Due to their proximity, both long-promised projects were bid jointly in what Mackenzie believed would be a money-saving maneuver.
Perhaps it was, but Mackenzie said Monday, that wasn’t immediately evident from four bids that all far exceeded the engineer’s estimates for constructing a parking lot between Keith Avenue and Pearl Street, and converting a portion of Pearl Street into a generous pedestrian way.
Even the low-bid – $879,000 – submitted by DuBois Construction was roughly $96,000 more than anticipated, prompting Mackenzie to delay recommending the City Council award a construction contract for at lest a week, and possibly two.
Before making that recommendation, Mackenzie said he and Public Works Director Bill Ahearn need to huddle with a representative from DuBois & King Inc. who is in the process of vetting the “disappointing” bids that were received by last Wednesday’s deadline.
“The bids came in higher than I had hoped and anticipated,” he said. “Now we need to take an unfrazzled look at the numbers and decide how to proceed.”
While the bids were higher than expected across the board, Mackenzie said a preliminary assessment indicates there is enough voter-approved money for the projects left to cover the low bid and unless that changes he’s still hoping to award the contract in time for construction to start on June 24.
“That’s what I’m shooting for,” he said, noting the “raw” bid summaries begged questions he wants answered before making any recommendation.
Mackenzie said the bid opening started on a misleadingly positive note when the price Capitol Earthmoving Inc. quoted for mobilizing was less than $7,200. However, the Barre firm offered to complete the parking lot project for $505,000 and the pedestrian way for nearly $402,000 – pushing its total bid to just under $915,000.
It was mostly downhill from there, because two of the three remaining bids exceeded that overall total – one by a little and the other by a lot.

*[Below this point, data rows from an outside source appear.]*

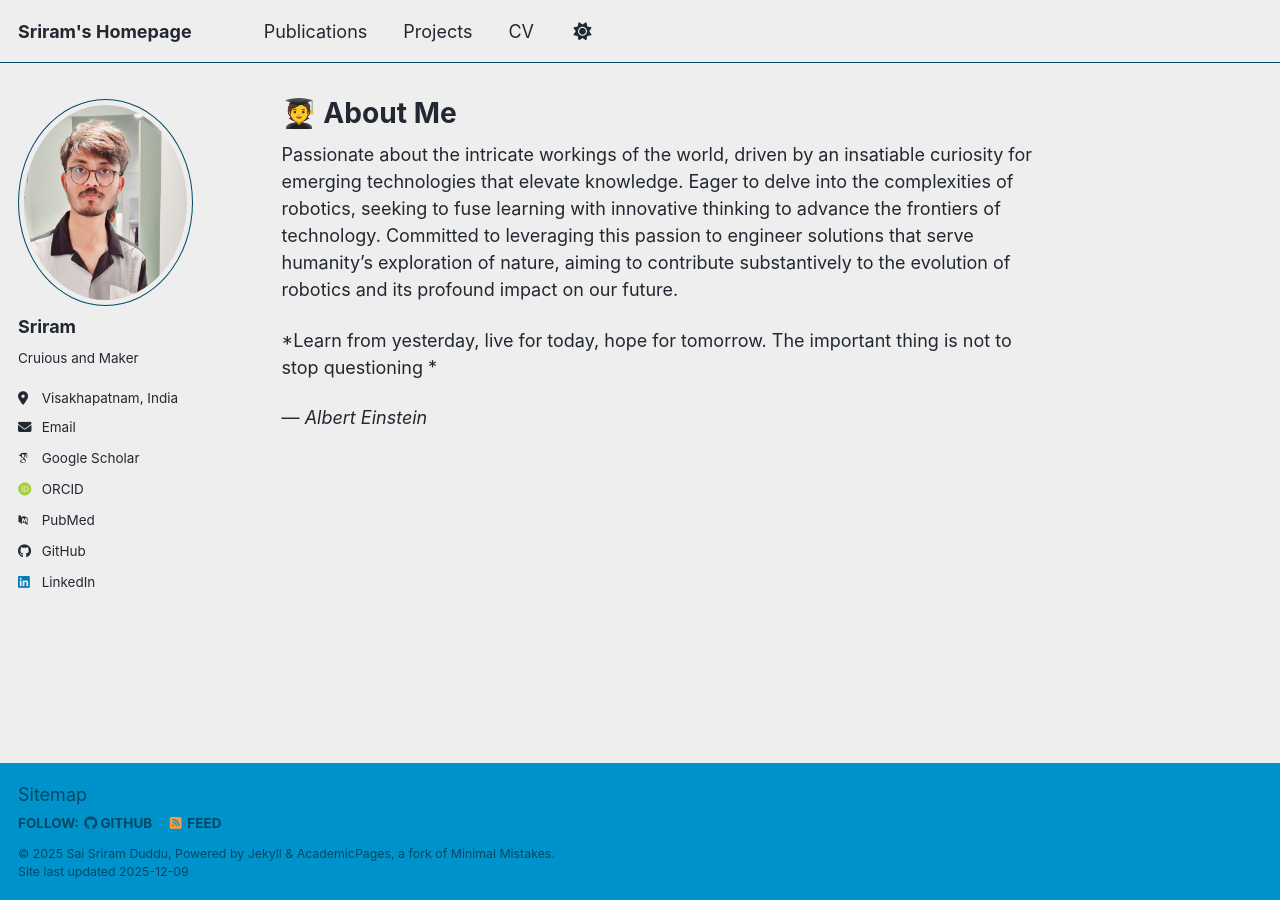
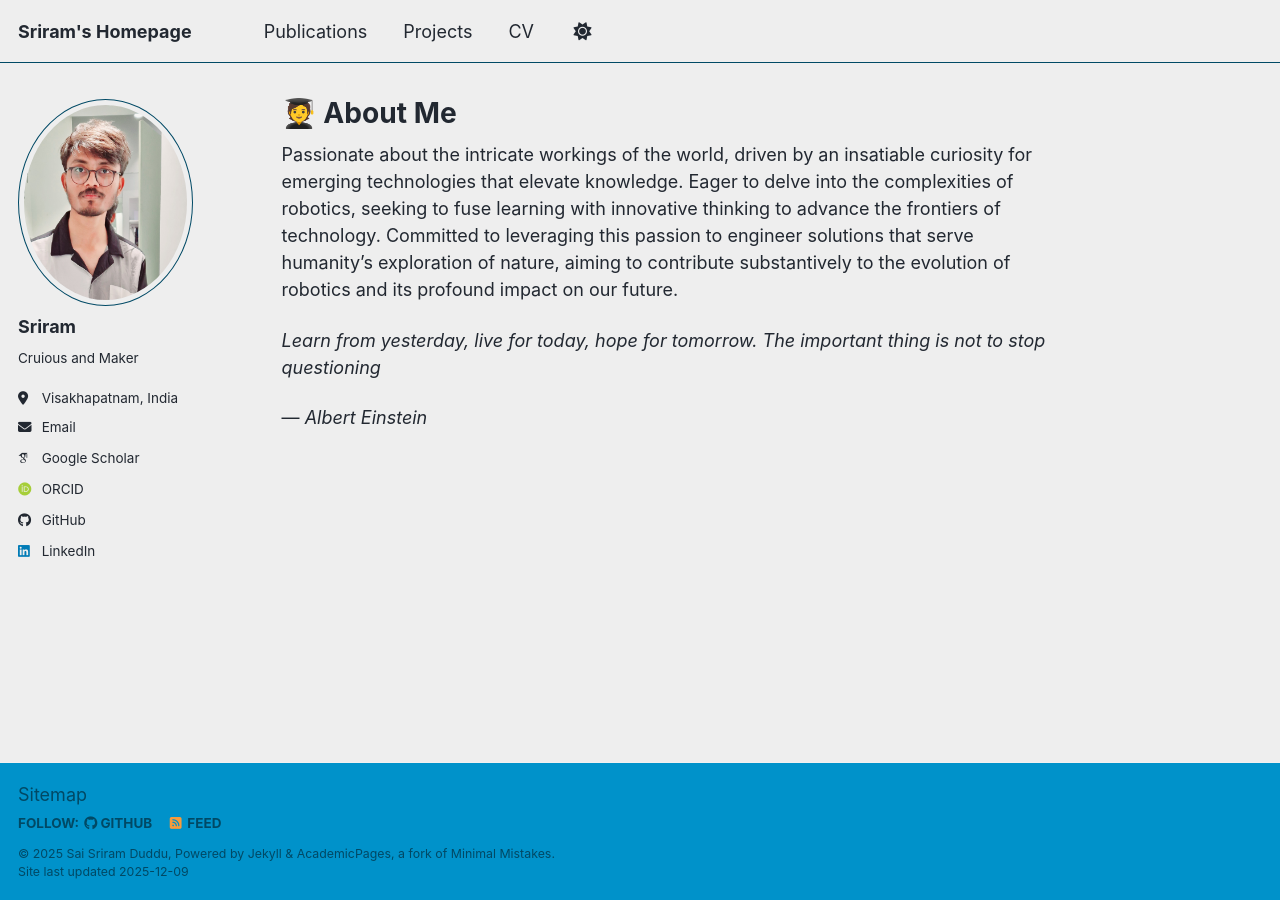
Before and after one commit to sriramrex/sriramrex.github.io, a Jekyll site: the page built from _pages/about.md, in a window 1280 px wide. Built offline with Jekyll 4.4.1, drawn with Linux system fonts in a browser that asks for light colours; some web fonts are replaced; a script bundle is joined from its source files by our own code; library files that are not in the unit come from our copies.

Commit message:
corrected necessary error

```diff
--- a/_config.yml
+++ b/_config.yml
@@ -41,7 +41,7 @@ author:
   orcid            : "https://orcid.org/0009-0005-2455-4256"
   semantic         : # URL
   ssrn             : # URL
-  pubmed           : "https://www.ncbi.nlm.nih.gov/pubmed/?term=john+snow"
+  pubmed           : # "https://www.ncbi.nlm.nih.gov/pubmed/?term=john+snow"
   researchgate     : # URL
   scopus           : # URL
   zotero           : # URL
@@ -87,7 +87,7 @@ publication_category:
   books:
     title: 'Books'
   manuscripts:
-    title: 'Design and Development of Passive Folded-Beam Vibration Isolators for Robotic Reworking in the Automotive Sector'
+    title: # 'Design and Development of Passive Folded-Beam Vibration Isolators for Robotic Reworking in the Automotive Sector'
   conferences:
     title: 'Conference Papers'
 
--- a/_pages/about.md
+++ b/_pages/about.md
@@ -13,6 +13,6 @@ passion to engineer solutions that serve humanity's exploration of nature, aimin
 
 
 *Learn from yesterday, live for today, hope for tomorrow.
-The important thing is not to stop questioning *
+The important thing is not to stop questioning*
 
  — *Albert Einstein*
```
Also changed, not shown: _publications/2018-02-01-artificial-soft-muscle-humanoid-robot.md (+1 -1 lines).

Though the bids for the various components of the work varied widely Hebert Excavation Corp.’s overall price was substantially similar to Capitol Earthmoving’s. The Williamstown company’s overall bid was just under $917,000.
The high-bid – nearly $1,035,000 – was submitted by Don Weston Excavating Inc. of Williston. However, the bid summary’s suggest the company quoted the lowest price for the parking lot – $455,000 – and the highest price for the pedestrian way – $534,000.
The reverse was true of the low-bidder. DuBois Construction quoted the highest price for the parking lot – $578,000 – and the lowest price for the pedestrian way – $250,509.
Mackenzie said he was at a loss to explain those discrepancies and hoped to schedule a meeting with the consultant to clarify the bids later this week. He said he planned to present the council with a recommendation either next Tuesday or the following week and is still operating under the assumption work on both projects will start next month and be finished this summer.
Mackenzie said the 104-space parking lot is the priority, while the pedestrian way is an amenity that, if forced to choose, he would elect to defer.
“I’m not contemplating that happening, but at this point I can’t rule it out,” he said.